Citizens are undertaking so many remarkable ventures across the country, at all different levels and with some interesting results. I learned from a friend of a terrific resource just this weekend called the Citizen’s Handbook. In laying out so many different dimensions of how people can make a difference, it might very well live up to its name. With two weeks left to go in this series, now would be the time for those who follow these posts to send in some links to projects you believe might be helpful in moving citizens in the right direction. A list of such resources will be compiled at the end of the series.

The purpose of these blog posts hasn’t been to outline such initiatives but to provide a context, a philosophical framework, for why such creative energies are necessary. Our world is changing, and with governments slowly forsaking public domains and the excesses of free enterprise placing our very financial foundations at risk, Canadians are going to have to enter the fray in innovative ways that might prove an inspiration to governments and businesses alike.

Let’s be clear. Citizen action is not a replacement for government. As Benjamin Barber forcefully put it: “Government is civil society’s common arm, just as civil society is government’s animating body.” Numerous comments to these posts have revealed the sheer angst people feel for government and politicians. Yet the belief that we can get by without it, or that we can run things better are just foolhardy. Managing a country is one of the hardest tasks to face, and when citizens themselves continue to vote for politicians and parties that continue to strip the public cupboard bare, politicians quickly run out of room for making serious strides in bringing back healthy democracy. It’s not jut the politicians that have failed; citizens at the moment seem to have little cohesive strength to band together and protect the public interest. So much seems to be about “me” and lowering my taxes. The farther we travel down that road, as Americans are experiencing at present, the public infrastructure will eventually decline to the point where it cannot be resurrected. Those who can afford services will get them; the rest of us … well, it won’t be easy.
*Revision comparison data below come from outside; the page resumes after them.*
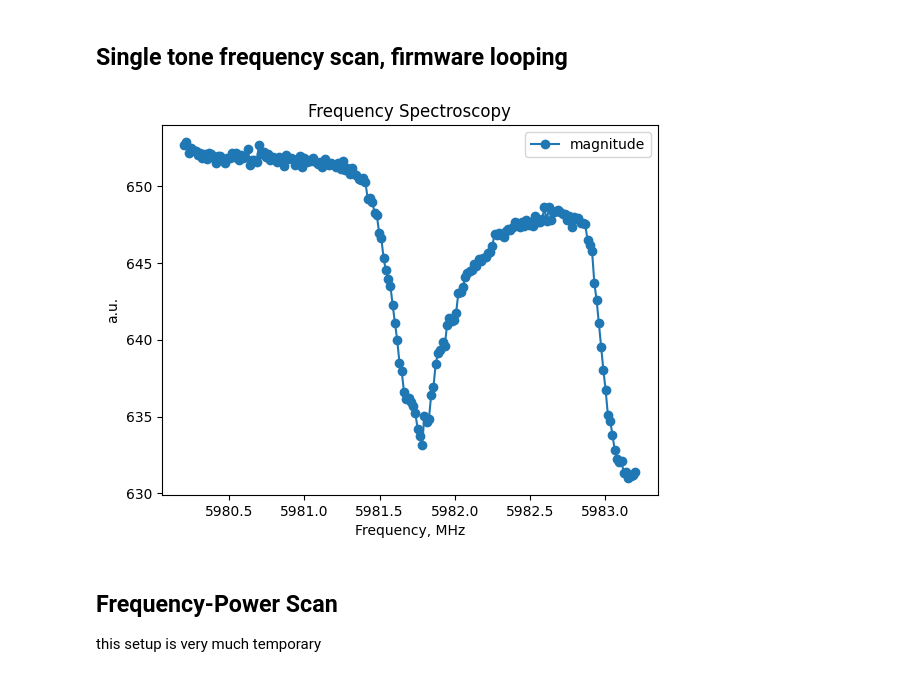
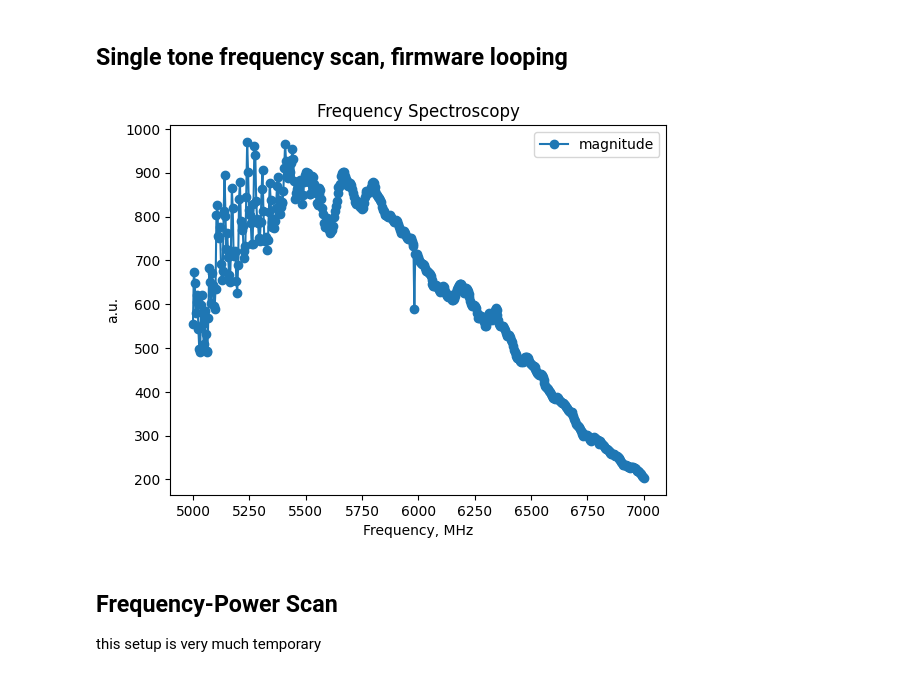
Before and after one commit to SchusterLab/ChaToT, a Jupyter notebook: nb/qubit_demos_tprocv2.ipynb, the cells around one changed output. Saved outputs shown, nothing was run; the diff lists cells and outputs as text; code cells hidden in the pictures.

```diff
--- a/nb/qubit_demos_tprocv2.ipynb
+++ b/nb/qubit_demos_tprocv2.ipynb
@@ -247,42 +248,42 @@ class SinglePulseFreqLoop(AveragerProgramV2):
         self.pulse(ch=cfg['gen_ch'], name="myconst", t=0)
         self.trigger(ros=[cfg['ro_ch']], pins=[0], t=cfg['trig_time'], ddr4=True)
 
-f0 = 5981.7
-span = 1.5
-n = 200
+f0 = 6000
+span = 1000
+n = 500
 fs = np.linspace(f0 - span, f0 + span, n)
 
-pulse_len = 3
+pulse_len = 8
 
 config = {'gen_ch': 0,
           'ro_ch': 0,
           'freq': QickSweep1D('freq_loop', f0 - span, f0 + span),
           'trig_time': TRIG_TIME,
           'pulse_len': pulse_len,
           'ro_len': pulse_len,
           'steps': n,
-          'gain': 0.2
+          'gain': 1
          }
 
 
 
 prog = SinglePulseFreqLoop(soccfg, reps=1000, final_delay=0.5, cfg=config)
 
 iq_list = prog.acquire(soc)
 idata = iq_list[0][0][:,0]
 qdata = iq_list[0][0][:,1]
 adata = np.abs(iq_list[0][0].dot([1,1j]))
 
 # plt.plot(fs, idata, "-o", label="I value")
 # plt.plot(fs, qdata, "-o", label="Q value")
 plt.plot(fs, adata, "-o", label="magnitude")
 plt.legend()
 plt.xlabel("Frequency, MHz")
 plt.ylabel("a.u.")
 plt.title("Frequency Spectroscopy")
 plt.show()
 # %% [output]
-[figure, old version]
+[figure, new version]
 # %% [markdown]
 ## Frequency-Power Scan
 this setup is very much temporary
```
Also changed, not shown: parts of 8 cells of this notebook, 3 other files.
Let’s think about what key areas we should concentrate our efforts on if we are to bring citizens into the public space. A city-sponsored democratic development group in Seattle has come up with this. Following months of interaction they concluded that the six main areas noted in the chart best represent the broader needs of their community and committees were established for each of them which included politicians, interested citizens, and researchers. It has helped to revolutionize Seattle and bridged the divide between politicians and citizens. Each has grown a healthier respect for the other as key problems are finding solutions.

There are examples like this all over Canada, in cities like Toronto, Calgary, Edmonton, and Vancouver. I would like to concentrate on something different, however. For our communities and our country to attain the economic, social, mental and sustainable health of which they are capable, citizens must find more productive ways to engage the political order instead of always sideswiping it. People living in towns, cities and rural areas must begin to work effectively to bring their political represents to start investing in civil society. And politicians themselves must instruct the voters on the complexities of public policy and how best to work through it.

To actually make such a venture successful, there are some overriding issues that must be addressed and led by community initiatives. First is obviously the protection of our local natural resources. The problem is that rivers, drainage, the air we breathe, and the natural species that live among us, don’t just stop at a community’s city limits. Regional accommodations will be necessary and that will take work and tolerance. Second, governments must find better ways to reinforce public spaces. As government revenue continues to shrink, our parks, art, music and drama venues, band shells, lighthouses, train stations, post offices, river venues, walking paths, will as well – leaving us with fewer places to gather. Third, there must be more legislative action that supports the fostering of civic uses of the new information technologies. Why not assist in establishing a “civic Internet” that promotes electronic town hall meetings, public policy sessions, access to educational materials, and the creation of a voice for those like the financially pressed who normally remain isolated in our communities. The technology is there, but when governments continue to shut down regional libraries that offer such services, we are obviously headed in the wrong direction. Fourth, we need to talk about productive employment – seriously talk about it. We have blindly supported economies that come up with oodles of money but which seek to demand fewer jobs as a consequence. It’s a zero-sum game. When you have millions of citizens working full-time and part-time in the service sector for minimum wage, you’ve got a severe problem. This is why unions and the small-to-medium business sector are so important for our future. The former reminds us of why labour is vital to society; the second is a better generator of the jobs of tomorrow. Finally, we need to talk about targeted taxes and why they are so important.

Naturally there are other areas of vitality that must be considered, but these themes aren’t just motherhood issues; they are direct challenges facing our communities and our nation which aren’t being sufficiently addressed at present and which will require citizens to move engagement to the next level.